Books are changeable media, depending on when and where they were made. In this research group the medium is the subject, and the effect it has on the delivery of the message. More often than not the succes of failure of an idea is the result of the form, the appearance that influenced, seduced or frightened the audience. Research questions are diverse. What exactly is a book? What characterizes the transition from handwriting to printing? How do readers and users view printed matter? How were books made, what did a book cost? Were books a means by which you stood out from the crowd? How do we explain the differences between gentile and Jewish books? Who was allowed to visit a public library? What is the role of the contemporary publisher when it comes to paratext, or symbolic production.
In this research group, the sequence of the production, distribution and consumption of texts is essential, and how these processes interact. Researchers in this group use various theories, ranging from analytical-bibliographic to cultural-historical, while conservation and restoration also form an angle.
It is precisely at the intersection of these different approaches that the importance of book historical research lies. Indeed there are many theories, but there is but one single object of research: the book in all its forms and guises. This includes the different ways in which books are put together, decorated, sold and used, also taking in account the contemporary literary (e-)book and the creation, dissemination and use of digital copies of antiquarian books that are now found on the internet.
Articles, books, phd-dissertations, exhibitions, conferences, research grant proposals, summer school.
This group functions not only as a a group in itself (for exhibitions), but also in smaller sub groups, for individual projects or phd-dissertations.
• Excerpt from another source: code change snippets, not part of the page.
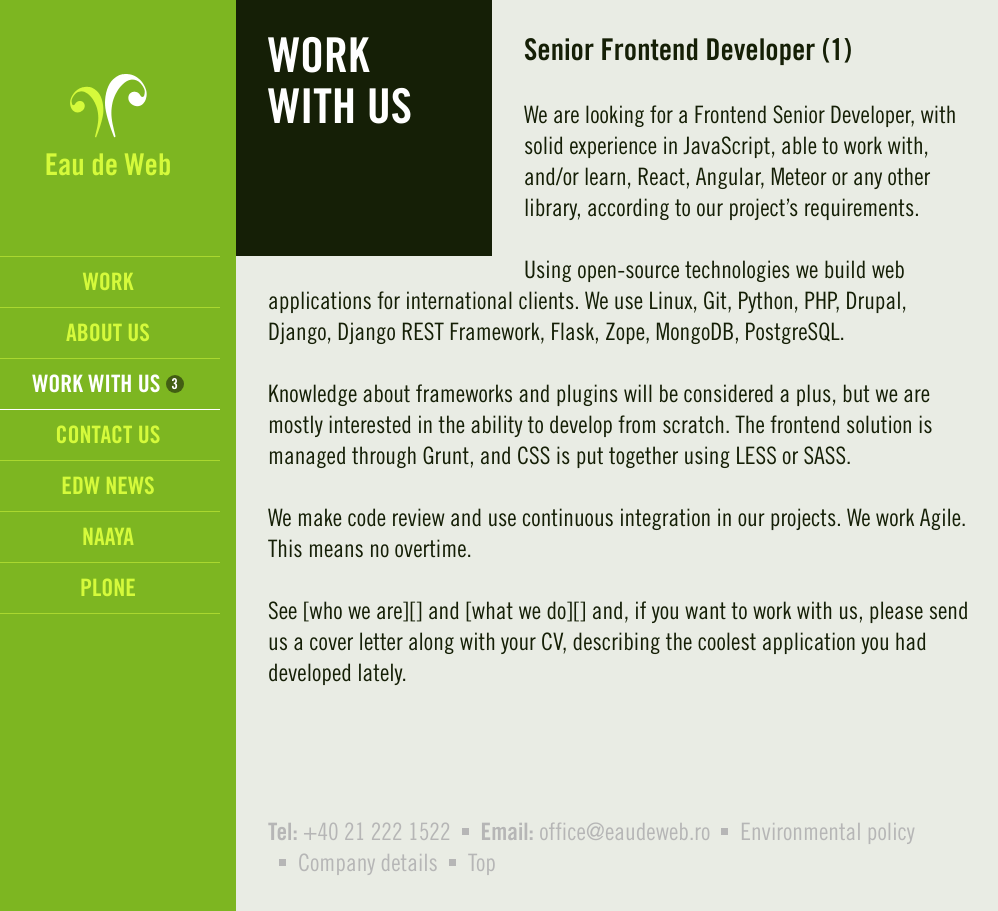
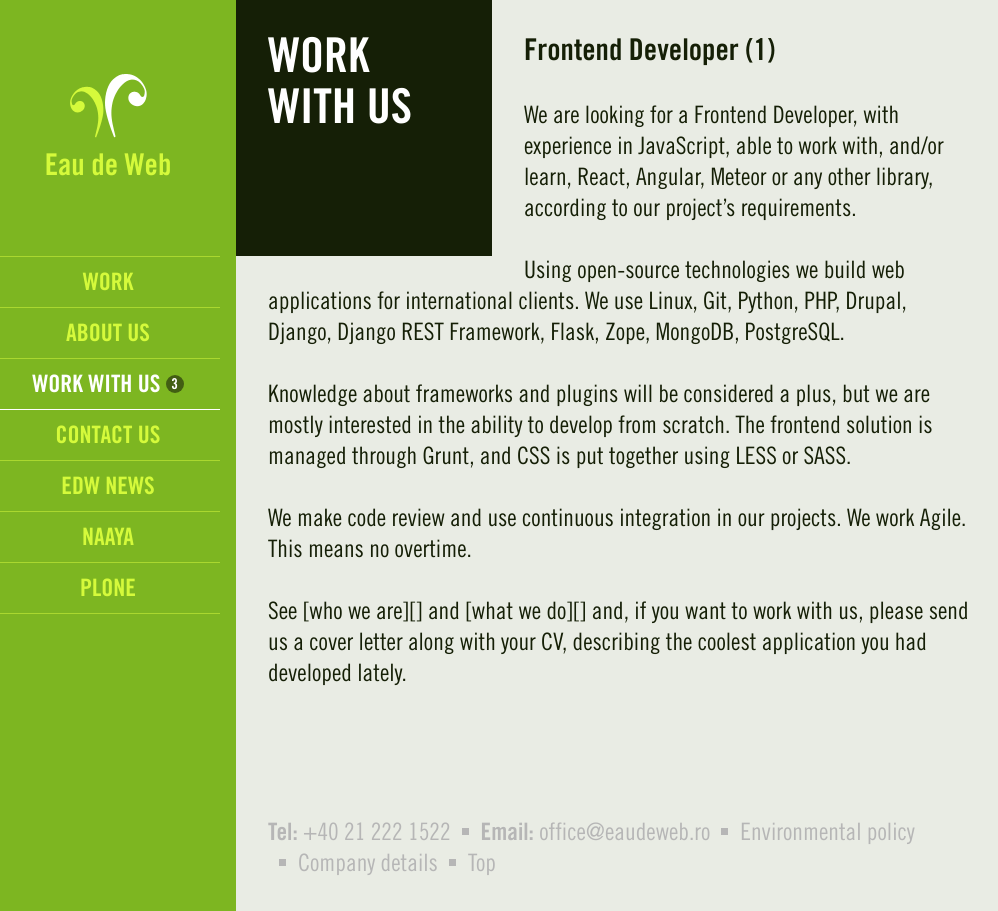
Before and after one commit to eaudeweb/eaudeweb.github.com, a Jekyll site: the page built from team/_posts/2015-10-12-senior-frontend.markdown, in a window 1280 px wide. Shown: the whole page, without its empty margins (20-1018 px from the left). Built offline with Jekyll 4.4.1, drawn with Linux system fonts in a browser that asks for light colours; nearby versions of some CDN libraries.

Commit message:
job listing modifications

```diff
--- a/team/_posts/2015-10-12-senior-frontend.markdown
+++ b/team/_posts/2015-10-12-senior-frontend.markdown
@@ -1,9 +1,9 @@
 ---
-title: Senior Frontend Developer (1)
+title: Frontend Developer (1)
 layout: job
 ---
 
-We are looking for a Frontend Senior Developer, with solid experience in JavaScript, able to work with, and/or learn, React, Angular, Meteor or any other library, according to our project’s requirements.
+We are looking for a Frontend Developer, with experience in JavaScript, able to work with, and/or learn, React, Angular, Meteor or any other library, according to our project’s requirements.
 
 Using open-source technologies we build web applications for international clients. We use Linux, Git, Python, PHP, Drupal, Django, Django REST Framework, Flask, Zope, MongoDB, PostgreSQL.
 
```
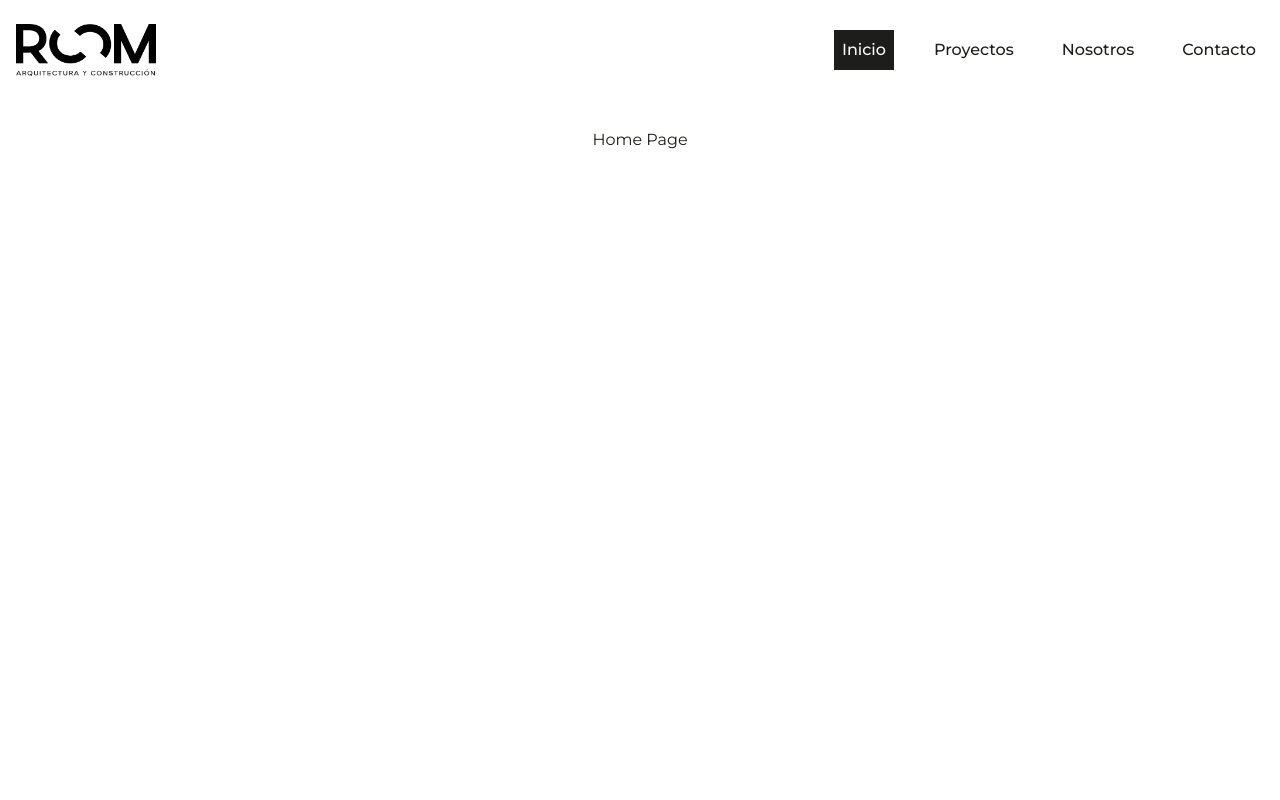
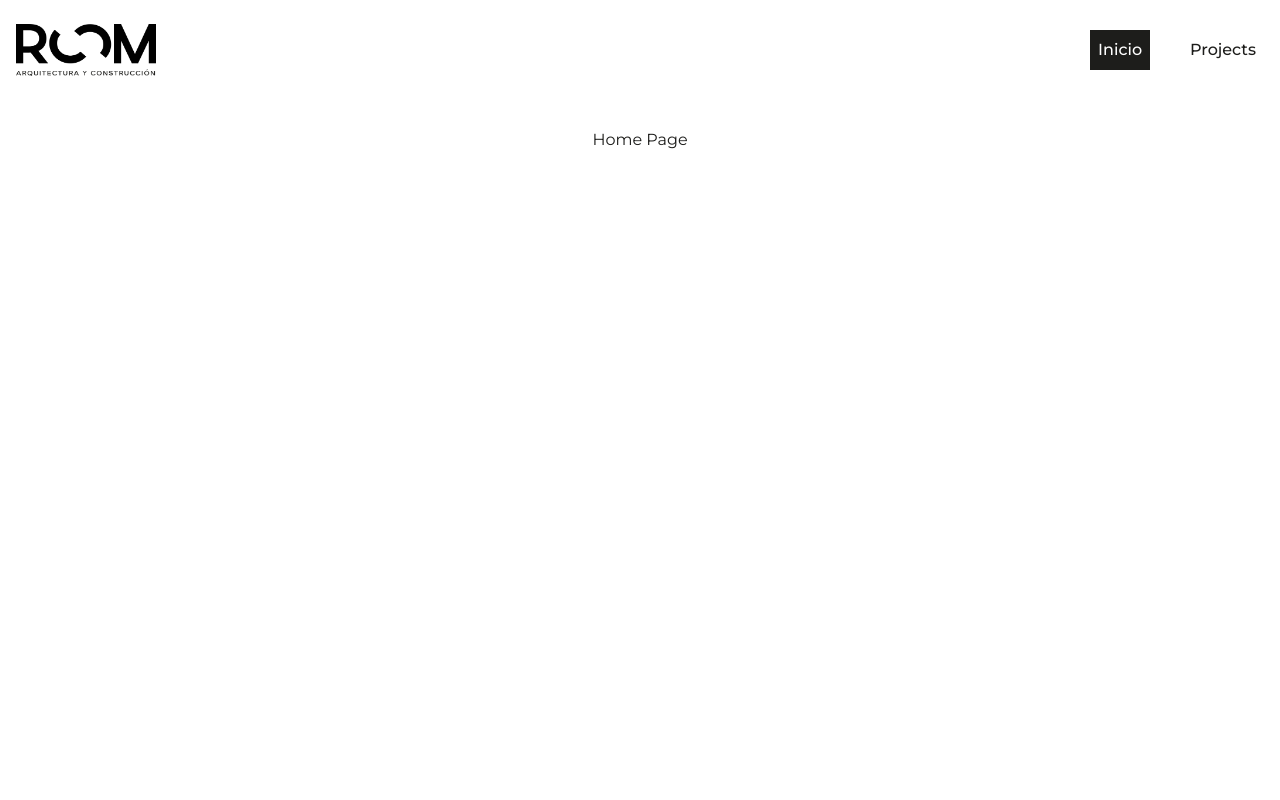
Before and after one commit to diegoanazco79/room-architecture, a Next.js app: page / in a window 1280 px wide. Shown: the top 800 px of the page. Built offline with nearby package versions, Linux system fonts and the light colour scheme.

Commit message:
:sparkles: NEW FEATURE :: Change menuitems rendering

```diff
--- a/src/app/main-layout/Header.tsx
+++ b/src/app/main-layout/Header.tsx
@@ -45,16 +45,18 @@ export default function Header () {
         </a>
         <div className='hidden w-full md:block md:w-auto'>
           <ul className='flex items-center space-x-8 font-medium'>
-            {menuItems?.map((item, idx) => (
-              <li key={idx}>
-                <Link
-                  className={`block ${pathname === item.url && 'bg-black text-white'} hover:bg-black hover:text-white hover:p-2 p-2 hover:transition-all hover:duration-300 text-black`}
-                  href={item.url}
-                >
-                  {item.label}
-                </Link>
-              </li>
-            ))}
+            <Link
+              className={`block ${pathname === '/' && 'bg-black text-white'} hover:bg-black hover:text-white hover:p-2 p-2 hover:transition-all hover:duration-300 text-black`}
+              href='/'
+            >
+              Inicio
+            </Link>
+            <Link
+              className={`block ${pathname === '/projects' && 'bg-black text-white'} hover:bg-black hover:text-white hover:p-2 p-2 hover:transition-all hover:duration-300 text-black`}
+              href='/projects'
+            >
+              Projects
+            </Link>
           </ul>
         </div>
         <button
```
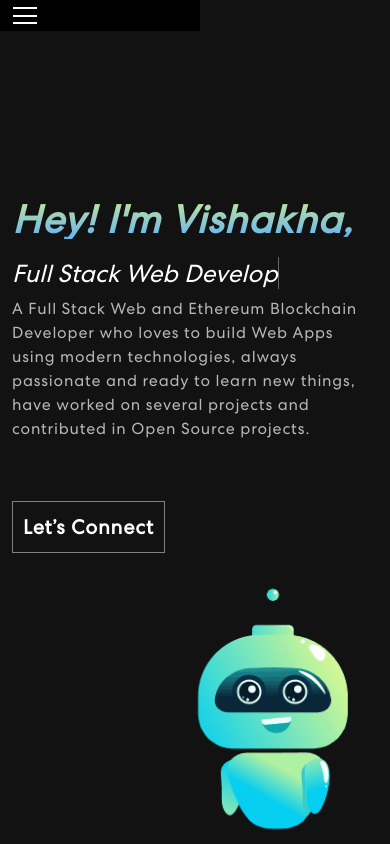
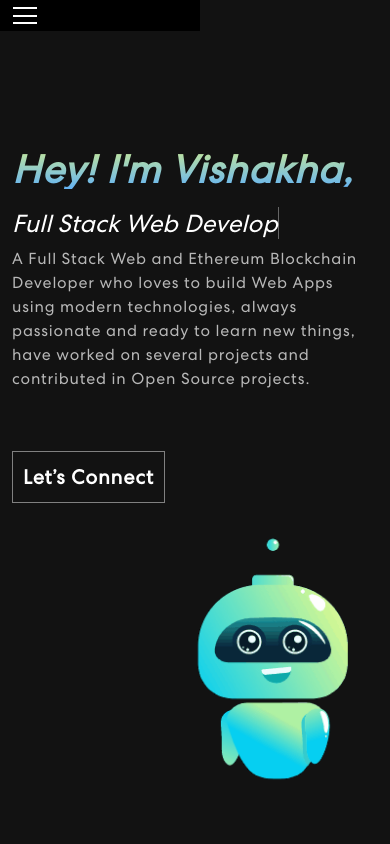
Before and after one commit to vishakha-aggarwal/Personal-Portfolio, a React (Create React App) app in the folder frontend/: page / in a window 390 px wide. Shown: the top 844 px of the page. Built offline with nearby package versions, Linux system fonts and the light colour scheme.

Commit message:
code pushed

```diff
--- a/frontend/src/App.css
+++ b/frontend/src/App.css
@@ -766,6 +766,10 @@ html::-webkit-scrollbar-thumb {
     font-size: 10vw;
   }
 
+  .home {
+    padding-top: 150px;
+}
+
   .project .nav.nav-pills .nav-link {
     font-size: 1.7vw;
   }
```
Also changed, not shown: 5 other files (tests, documents, lock files or other folders).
One of the sub groups is working on the NWO project Decolonizing knowledge: Postcoloniality and the making of modern Indonesia’s knowledge culture, 1945-1970. Eline Kortekaas is writing her phd on the subject ‘publishers’ within this project. Another sub group is led by Irene van Renswoude (together with Huygens ING). The group is setting up eCodicesNL, a new website to access and study medieval manuscripts in Dutch collections. This will be realised with a grant recently awarded by the Dutch Royal Academy of Arts and Sciences (KNAW).
Books and manuscripts form a valuable part of our heritage.